__Material for this exercise__
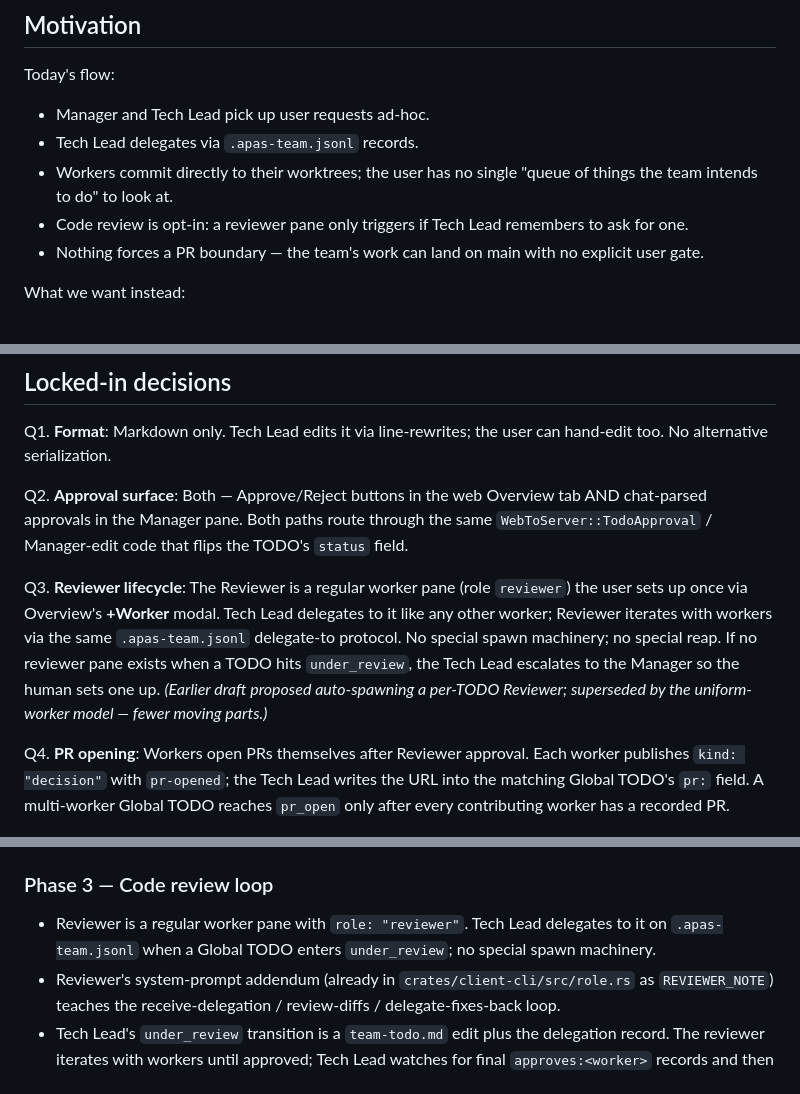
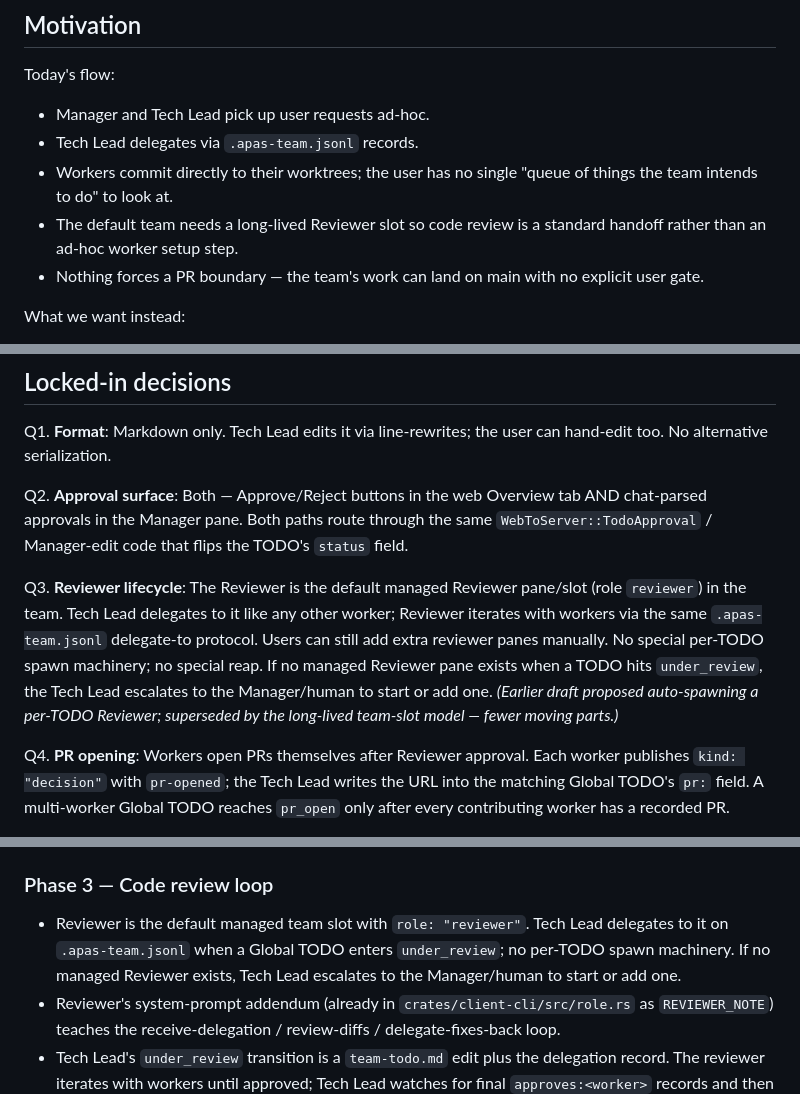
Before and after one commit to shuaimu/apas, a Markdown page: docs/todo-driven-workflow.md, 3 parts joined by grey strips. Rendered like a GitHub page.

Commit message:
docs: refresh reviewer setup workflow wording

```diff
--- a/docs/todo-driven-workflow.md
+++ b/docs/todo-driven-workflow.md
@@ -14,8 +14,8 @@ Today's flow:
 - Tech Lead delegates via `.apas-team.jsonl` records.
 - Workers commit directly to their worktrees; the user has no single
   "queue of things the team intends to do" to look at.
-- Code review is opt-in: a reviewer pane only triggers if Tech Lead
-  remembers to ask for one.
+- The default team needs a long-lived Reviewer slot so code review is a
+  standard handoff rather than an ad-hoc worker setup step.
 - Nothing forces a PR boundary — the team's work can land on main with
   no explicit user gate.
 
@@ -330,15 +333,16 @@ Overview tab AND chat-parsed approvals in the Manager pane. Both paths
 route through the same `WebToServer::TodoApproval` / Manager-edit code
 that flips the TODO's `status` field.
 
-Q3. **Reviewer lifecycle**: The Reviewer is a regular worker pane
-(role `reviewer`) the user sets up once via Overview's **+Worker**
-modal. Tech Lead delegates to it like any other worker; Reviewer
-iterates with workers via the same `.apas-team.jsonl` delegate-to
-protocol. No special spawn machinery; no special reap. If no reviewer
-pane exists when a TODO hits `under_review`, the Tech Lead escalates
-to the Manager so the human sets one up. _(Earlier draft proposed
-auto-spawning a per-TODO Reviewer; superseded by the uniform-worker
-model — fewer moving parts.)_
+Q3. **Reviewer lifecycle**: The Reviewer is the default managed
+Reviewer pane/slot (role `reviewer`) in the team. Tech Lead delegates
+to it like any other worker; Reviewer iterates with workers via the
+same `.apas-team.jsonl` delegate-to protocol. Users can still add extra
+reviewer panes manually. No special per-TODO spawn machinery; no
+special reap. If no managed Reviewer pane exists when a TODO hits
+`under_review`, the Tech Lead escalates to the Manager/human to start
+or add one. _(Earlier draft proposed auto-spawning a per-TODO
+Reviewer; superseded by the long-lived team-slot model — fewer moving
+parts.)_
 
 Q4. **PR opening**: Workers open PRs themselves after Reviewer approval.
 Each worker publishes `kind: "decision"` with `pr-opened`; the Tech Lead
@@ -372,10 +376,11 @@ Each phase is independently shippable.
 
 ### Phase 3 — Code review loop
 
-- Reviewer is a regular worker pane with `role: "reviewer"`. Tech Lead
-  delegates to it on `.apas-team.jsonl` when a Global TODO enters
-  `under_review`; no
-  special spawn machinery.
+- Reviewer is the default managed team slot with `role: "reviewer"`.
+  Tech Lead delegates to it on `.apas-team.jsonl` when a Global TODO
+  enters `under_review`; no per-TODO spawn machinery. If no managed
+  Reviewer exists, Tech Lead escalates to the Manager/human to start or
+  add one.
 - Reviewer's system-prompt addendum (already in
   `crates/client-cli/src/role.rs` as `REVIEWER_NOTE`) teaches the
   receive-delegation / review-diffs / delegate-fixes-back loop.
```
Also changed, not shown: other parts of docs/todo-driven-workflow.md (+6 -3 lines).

__What to do__
Repeat the records above exactly, omitting every picture.

__Answer box__
Before and after one commit to shuaimu/apas, a Markdown page: docs/todo-driven-workflow.md, 3 parts joined by grey strips. Rendered like a GitHub page.

Commit message:
docs: refresh reviewer setup workflow wording

```diff
--- a/docs/todo-driven-workflow.md
+++ b/docs/todo-driven-workflow.md
@@ -14,8 +14,8 @@ Today's flow:
 - Tech Lead delegates via `.apas-team.jsonl` records.
 - Workers commit directly to their worktrees; the user has no single
   "queue of things the team intends to do" to look at.
-- Code review is opt-in: a reviewer pane only triggers if Tech Lead
-  remembers to ask for one.
+- The default team needs a long-lived Reviewer slot so code review is a
+  standard handoff rather than an ad-hoc worker setup step.
 - Nothing forces a PR boundary — the team's work can land on main with
   no explicit user gate.
 
@@ -330,15 +333,16 @@ Overview tab AND chat-parsed approvals in the Manager pane. Both paths
 route through the same `WebToServer::TodoApproval` / Manager-edit code
 that flips the TODO's `status` field.
 
-Q3. **Reviewer lifecycle**: The Reviewer is a regular worker pane
-(role `reviewer`) the user sets up once via Overview's **+Worker**
-modal. Tech Lead delegates to it like any other worker; Reviewer
-iterates with workers via the same `.apas-team.jsonl` delegate-to
-protocol. No special spawn machinery; no special reap. If no reviewer
-pane exists when a TODO hits `under_review`, the Tech Lead escalates
-to the Manager so the human sets one up. _(Earlier draft proposed
-auto-spawning a per-TODO Reviewer; superseded by the uniform-worker
-model — fewer moving parts.)_
+Q3. **Reviewer lifecycle**: The Reviewer is the default managed
+Reviewer pane/slot (role `reviewer`) in the team. Tech Lead delegates
+to it like any other worker; Reviewer iterates with workers via the
+same `.apas-team.jsonl` delegate-to protocol. Users can still add extra
+reviewer panes manually. No special per-TODO spawn machinery; no
+special reap. If no managed Reviewer pane exists when a TODO hits
+`under_review`, the Tech Lead escalates to the Manager/human to start
+or add one. _(Earlier draft proposed auto-spawning a per-TODO
+Reviewer; superseded by the long-lived team-slot model — fewer moving
+parts.)_
 
 Q4. **PR opening**: Workers open PRs themselves after Reviewer approval.
 Each worker publishes `kind: "decision"` with `pr-opened`; the Tech Lead
@@ -372,10 +376,11 @@ Each phase is independently shippable.
 
 ### Phase 3 — Code review loop
 
-- Reviewer is a regular worker pane with `role: "reviewer"`. Tech Lead
-  delegates to it on `.apas-team.jsonl` when a Global TODO enters
-  `under_review`; no
-  special spawn machinery.
+- Reviewer is the default managed team slot with `role: "reviewer"`.
+  Tech Lead delegates to it on `.apas-team.jsonl` when a Global TODO
+  enters `under_review`; no per-TODO spawn machinery. If no managed
+  Reviewer exists, Tech Lead escalates to the Manager/human to start or
+  add one.
 - Reviewer's system-prompt addendum (already in
   `crates/client-cli/src/role.rs` as `REVIEWER_NOTE`) teaches the
   receive-delegation / review-diffs / delegate-fixes-back loop.
```
Also changed, not shown: other parts of docs/todo-driven-workflow.md (+6 -3 lines).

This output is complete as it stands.